[Start of Attachment]

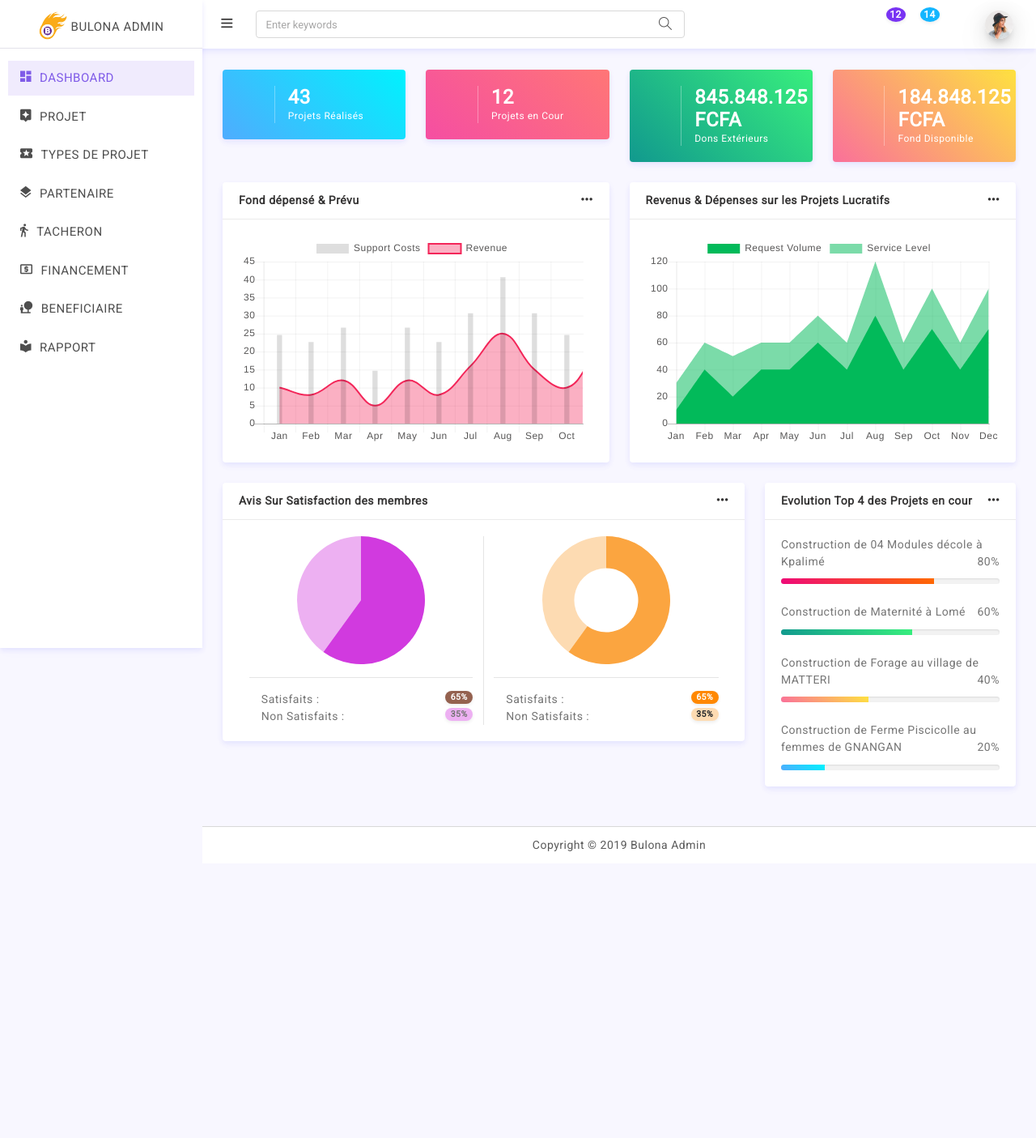
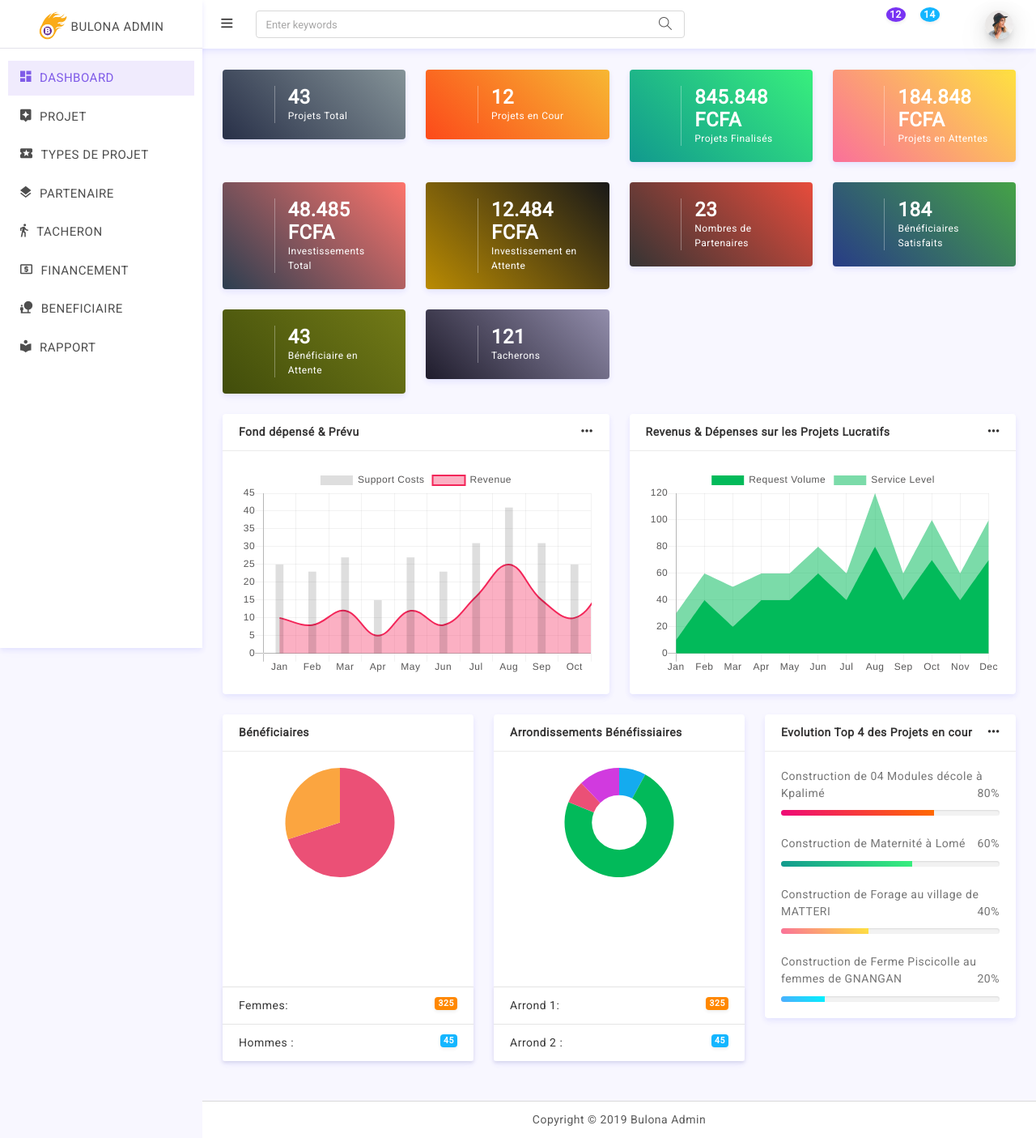
Before and after one commit to Vic-rider/muspro-manager, an Angular app: page / in a window 1280 px wide. Shown: the whole page at 81% size. Before the commit the page ends 1066 px from the top, so only its background shows below. Built offline with nearby package versions, Linux system fonts and the light colour scheme; a web font is replaced by a local one.

Commit message:
add pie chart, dough chart, more stats

```diff
--- a/package.json
+++ b/package.json
@@ -20,6 +20,7 @@
     "@angular/platform-browser": "~11.0.0",
     "@angular/platform-browser-dynamic": "~11.0.0",
     "@angular/router": "~11.0.0",
+    "chart.js": "^2.9.4",
     "express": "^4.17.1",
     "rxjs": "~6.6.0",
     "tslib": "^2.0.0",
--- a/src/app/views/_fields/dashboard/dashboard.component.html
+++ b/src/app/views/_fields/dashboard/dashboard.component.html
@@ -2,13 +2,13 @@
 
   <div class="row mt-3">
     <div class="col-12 col-lg-6 col-xl-3">
-      <div class="card gradient-scooter">
+      <div class="card gradient-titanium">
        <div class="card-body">
           <div class="media align-items-center">
             <div class="w-icon"><i class="fa fa-archive text-white"></i></div>
             <div class="media-body ml-3 border-left-xs border-white-2">
               <h4 class="mb-0 ml-3 text-white">43</h4>
-              <p class="mb-0 ml-3 extra-small-font text-white">Projets Réalisés</p>
+              <p class="mb-0 ml-3 extra-small-font text-white">Projets Total</p>
             </div>
           </div>
         </div>
@@ -16,7 +16,7 @@
      </div>
 
      <div class="col-12 col-lg-6 col-xl-3">
-      <div class="card gradient-bloody">
+      <div class="card gradient-orange">
        <div class="card-body">
           <div class="media align-items-center">
             <div class="w-icon"><i class="fa fa-line-chart text-white"></i></div>
@@ -35,8 +35,8 @@
           <div class="media align-items-center">
             <div class="w-icon"><i class="fa fa-bar-chart text-white"></i></div>
             <div class="media-body ml-3 border-left-xs border-white-2">
-              <h4 class="mb-0 ml-3 text-white">845.848.125 FCFA</h4>
-              <p class="mb-0 ml-3 extra-small-font text-white">Dons Extérieurs</p>
+              <h4 class="mb-0 ml-3 text-white">845.848 FCFA</h4>
+              <p class="mb-0 ml-3 extra-small-font text-white">Projets Finalisés</p>
             </div>
           </div>
         </div>
@@ -49,8 +49,92 @@
           <div class="media align-items-center">
             <div class="w-icon"><i class="fa fa-money text-white"></i></div>
             <div class="media-body ml-3 border-left-xs border-white-2">
-              <h4 class="mb-0 ml-3 text-white">184.848.125 FCFA</h4>
-              <p class="mb-0 ml-3 extra-small-font text-white">Fond Disponible</p>
+              <h4 class="mb-0 ml-3 text-white">184.848 FCFA</h4>
+              <p class="mb-0 ml-3 extra-small-font text-white">Projets en Attentes</p>
+            </div>
+          </div>
+        </div>
+      </div>
+     </div>
+
+     <div class="col-12 col-lg-6 col-xl-3">
+      <div class="card gradient-dusk">
+       <div class="card-body">
+          <div class="media align-items-center">
+            <div class="w-icon"><i class="fa fa-archive text-white"></i></div>
+            <div class="media-body ml-3 border-left-xs border-white-2">
+              <h4 class="mb-0 ml-3 text-white">48.485 FCFA</h4>
+              <p class="mb-0 ml-3 extra-small-font text-white">Investissements Total</p>
+            </div>
+          </div>
+        </div>
+      </div>
+     </div>
+
+     <div class="col-12 col-lg-6 col-xl-3">
+      <div class="card gradient-knight">
+       <div class="card-body">
+          <div class="media align-items-center">
+            <div class="w-icon"><i class="fa fa-line-chart text-white"></i></div>
+            <div class="media-body ml-3 border-left-xs border-white-2">
+              <h4 class="mb-0 ml-3 text-white">12.484 FCFA</h4>
+              <p class="mb-0 ml-3 extra-small-font text-white">Investissement en Attente</p>
+            </div>
+          </div>
+        </div>
+      </div>
+     </div>
+
+     <div class="col-12 col-lg-6 col-xl-3">
+      <div class="card gradient-redmist">
+       <div class="card-body">
+          <div class="media align-items-center">
+            <div class="w-icon"><i class="fa fa-bar-chart text-white"></i></div>
+            <div class="media-body ml-3 border-left-xs border-white-2">
+              <h4 class="mb-0 ml-3 text-white">23</h4>
+              <p class="mb-0 ml-3 extra-small-font text-white">Nombres de Partenaires</p>
+            </div>
+          </div>
+        </div>
+      </div>
+     </div>
+
+     <div class="col-12 col-lg-6 col-xl-3">
+      <div class="card gradient-meridian">
+       <div class="card-body">
+          <div class="media align-items-center">
+            <div class="w-icon"><i class="fa fa-money text-white"></i></div>
+            <div class="media-body ml-3 border-left-xs border-white-2">
+              <h4 class="mb-0 ml-3 text-white">184</h4>
+              <p class="mb-0 ml-3 extra-small-font text-white">Bénéficiaires Satisfaits</p>
+            </div>
+          </div>
+        </div>
+      </div>
+     </div>
+
+     <div class="col-12 col-lg-6 col-xl-3">
+      <div class="card gradient-army">
+       <div class="card-body">
+          <div class="media align-items-center">
+            <div class="w-icon"><i class="fa fa-archive text-white"></i></div>
+            <div class="media-body ml-3 border-left-xs border-white-2">
+              <h4 class="mb-0 ml-3 text-white">43</h4>
+              <p class="mb-0 ml-3 extra-small-font text-white">Bénéficiaire en Attente</p>
+            </div>
+          </div>
+        </div>
+      </div>
+     </div>
+
+     <div class="col-12 col-lg-6 col-xl-3">
+      <div class="card gradient-steelgray">
+       <div class="card-body">
+          <div class="media align-items-center">
+            <div class="w-icon"><i class="fa fa-line-chart text-white"></i></div>
+            <div class="media-body ml-3 border-left-xs border-white-2">
+              <h4 class="mb-0 ml-3 text-white">121</h4>
+              <p class="mb-0 ml-3 extra-small-font text-white">Tacherons</p>
             </div>
           </div>
         </div>
@@ -114,45 +198,36 @@
 
    <div class="row">
      <div class="col-12 col-lg-8 col-xl-8">
+      <div class="row">
+        <div class="col-12 col-lg-6 col-xl-6">
           <div class="card">
-        <div class="card-header">Avis Sur Satisfaction des membres
-       <div class="card-action">
-         <div class="dropdown">
-         <a href="javascript:void();" class="dropdown-toggle dropdown-toggle-nocaret" data-toggle="dropdown">
-          <i class="icon-options"></i>
-         </a>
-          <div class="dropdown-menu dropdown-menu-right">
-          <a class="dropdown-item" href="javascript:void();">Action</a>
-          <a class="dropdown-item" href="javascript:void();">Another action</a>
-          <a class="dropdown-item" href="javascript:void();">Something else here</a>
-          <div class="dropdown-divider"></div>
-          <a class="dropdown-item" href="javascript:void();">Separated link</a>
+            <div class="card-header">Bénéficiaires</div>
+            <div class="card-body">
+                <div class="chart-container-5" style="height: 250px;">
+                  <canvas id="persons"></canvas>
 			          </div>
             </div>
+            <ul class="list-group list-group-flush">
+              <li class="list-group-item">Femmes: <span class="badge badge-warning float-right">325</span></li>
+              <li class="list-group-item">Hommes : <span class="badge badge-info float-right">45</span></li>
+            </ul>
           </div>
         </div>
+        <div class="col-12 col-lg-6 col-xl-6">
+          <div class="card">
+            <div class="card-header">Arrondissements Bénéfissiaires</div>
             <div class="card-body">
-           <div class="row row-group m-0">
-             <div class="col-12 col-xl-6">
-              <div class="text-center">
-                <span class="pie" data-peity='{ "fill": ["#d13adf", "rgba(209, 58, 223, 0.40)"]}'>3/5</span>
-              </div>
-               <hr>
-               <p class="mb-0"><i class="fa fa-circle text-white"></i> Satisfaits : <span class="badge badge-pill badge-secondary float-right">65%</span></p>
-               <p class="mb-0"><i class="fa fa-circle text-light-3"></i> Non Satisfaits : <span class="badge badge-pill float-right" style="background-color: rgba(209, 58, 223, 0.40);">35%</span></p>
-             </div>
-             <div class="col-12 col-xl-6">
-              <div class="text-center">
-                <span class="donut" data-peity='{ "fill": ["#fba540", "rgba(251, 165, 64, 0.40)"]}'>3/5</span>
-               </div>
-               <hr>
-               <p class="mb-0"><i class="fa fa-circle text-white"></i> Satisfaits : <span class="badge badge-pill badge-warning float-right">65%</span></p>
-               <p class="mb-0"><i class="fa fa-circle text-light-3"></i> Non Satisfaits : <span class="badge badge-pill badge-light float-right" style="background-color: rgba(251, 165, 64, 0.40);">35%</span></p>
+              <div class="chart-container-6" style="height: 250px;">
+                <canvas id="regionchart"></canvas>
 			         </div>
             </div>
-
+            <ul class="list-group list-group-flush">
+              <li class="list-group-item">Arrond 1: <span class="badge badge-warning float-right">325</span></li>
+              <li class="list-group-item">Arrond 2 : <span class="badge badge-info float-right">45</span></li>
+            </ul>
           </div>
         </div>
+      </div><!--End Row-->
      </div>
 
      <div class="col-12 col-lg-4">
--- a/src/app/views/_fields/dashboard/dashboard.component.ts
+++ b/src/app/views/_fields/dashboard/dashboard.component.ts
@@ -1,4 +1,5 @@
 import { Component, OnInit } from '@angular/core';
+import { Chart } from 'node_modules/chart.js'
 
 @Component({
   selector: 'app-dashboard',
@@ -10,6 +11,65 @@ export class DashboardComponent implements OnInit {
   constructor() { }
 
   ngOnInit(): void {
+    this.displayUsersPercent()
+    this.displayDistrict()
+  }
+
+  displayUsersPercent() {
+    var ctx = document.getElementById("persons");
+		new Chart(ctx, {
+				type: 'pie',
+				labels: ["Femmes", "Hommes"],
+				data: {
+					datasets: [{
+						backgroundColor: [
+							"#eb5076",
+							"#fba540",
+						],
+						data: [70, 30,],
+						borderWidth: [0, 0]
+					}]
+				},
+			options: {
+			   legend: {
+				 position :"right",
+				 display: true,
+				    labels: {
+					  fontColor: '#585757',
+					  boxWidth:15
+				   }
+				}
+			   }
+		});
+  }
+
+  displayDistrict() {
+    var ctx = document.getElementById("regionchart");
+		new Chart(ctx, {
+				type: 'doughnut',
+				data: {
+					labels: ["Arrond 1", "Arrond 2", "Arrond 3", "Arrond 4"],
+					datasets: [{
+						backgroundColor: [
+							"#14abef",
+							"#02ba5a",
+							"#eb5076",
+							"#d13adf"
+						],
+						data: [13, 120, 11, 20],
+						borderWidth: [0, 0, 0, 0]
+					}]
+				},
+			options: {
+        title: {
+					display: false,
+				},
+				legend: {
+					display: false
+				},
+				responsive: true,
+			   }
+			});
   }
 
 }
```
Also changed, not shown: 1 other file (tests, documents, lock files or other folders). Lines whose indentation alone changed are shown as unchanged.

[End of Attachment]

=== PROBLEM DESCRIPTION ===
If a line in the material above contains the word "group", copy it.

=== ANSWER SPACE ===
+            <ul class="list-group list-group-flush">
+              <li class="list-group-item">Femmes: <span class="badge badge-warning float-right">325</span></li>
+              <li class="list-group-item">Hommes : <span class="badge badge-info float-right">45</span></li>
-           <div class="row row-group m-0">
+            <ul class="list-group list-group-flush">
+              <li class="list-group-item">Arrond 1: <span class="badge badge-warning float-right">325</span></li>
+              <li class="list-group-item">Arrond 2 : <span class="badge badge-info float-right">45</span></li>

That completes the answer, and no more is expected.